-------- Material for the task

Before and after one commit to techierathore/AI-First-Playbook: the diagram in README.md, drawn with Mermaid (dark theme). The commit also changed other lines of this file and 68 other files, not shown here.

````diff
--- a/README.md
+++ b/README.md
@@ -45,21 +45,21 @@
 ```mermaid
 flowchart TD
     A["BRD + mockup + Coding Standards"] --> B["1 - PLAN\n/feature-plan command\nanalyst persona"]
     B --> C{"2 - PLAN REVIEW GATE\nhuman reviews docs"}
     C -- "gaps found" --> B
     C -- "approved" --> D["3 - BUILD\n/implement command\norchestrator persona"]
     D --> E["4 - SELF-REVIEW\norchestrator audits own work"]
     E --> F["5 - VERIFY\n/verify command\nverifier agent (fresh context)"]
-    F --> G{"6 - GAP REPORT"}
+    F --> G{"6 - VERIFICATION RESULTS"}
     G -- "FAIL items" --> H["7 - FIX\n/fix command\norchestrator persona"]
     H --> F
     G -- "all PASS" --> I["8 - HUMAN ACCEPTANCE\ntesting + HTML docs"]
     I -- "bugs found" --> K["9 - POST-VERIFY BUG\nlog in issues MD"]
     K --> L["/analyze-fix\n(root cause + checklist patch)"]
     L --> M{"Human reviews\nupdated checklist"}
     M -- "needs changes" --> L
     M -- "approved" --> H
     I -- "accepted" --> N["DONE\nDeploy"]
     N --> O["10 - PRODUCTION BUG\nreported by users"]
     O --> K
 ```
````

----------------

= What the task requires =
An acceptable answer repeats every entry exactly, with nothing omitted.

= Result for this exercise =
Before and after one commit to techierathore/AI-First-Playbook: the diagram in README.md, drawn with Mermaid (dark theme). The commit also changed other lines of this file and 68 other files, not shown here.

````diff
--- a/README.md
+++ b/README.md
@@ -45,21 +45,21 @@
 ```mermaid
 flowchart TD
     A["BRD + mockup + Coding Standards"] --> B["1 - PLAN\n/feature-plan command\nanalyst persona"]
     B --> C{"2 - PLAN REVIEW GATE\nhuman reviews docs"}
     C -- "gaps found" --> B
     C -- "approved" --> D["3 - BUILD\n/implement command\norchestrator persona"]
     D --> E["4 - SELF-REVIEW\norchestrator audits own work"]
     E --> F["5 - VERIFY\n/verify command\nverifier agent (fresh context)"]
-    F --> G{"6 - GAP REPORT"}
+    F --> G{"6 - VERIFICATION RESULTS"}
     G -- "FAIL items" --> H["7 - FIX\n/fix command\norchestrator persona"]
     H --> F
     G -- "all PASS" --> I["8 - HUMAN ACCEPTANCE\ntesting + HTML docs"]
     I -- "bugs found" --> K["9 - POST-VERIFY BUG\nlog in issues MD"]
     K --> L["/analyze-fix\n(root cause + checklist patch)"]
     L --> M{"Human reviews\nupdated checklist"}
     M -- "needs changes" --> L
     M -- "approved" --> H
     I -- "accepted" --> N["DONE\nDeploy"]
     N --> O["10 - PRODUCTION BUG\nreported by users"]
     O --> K
 ```
````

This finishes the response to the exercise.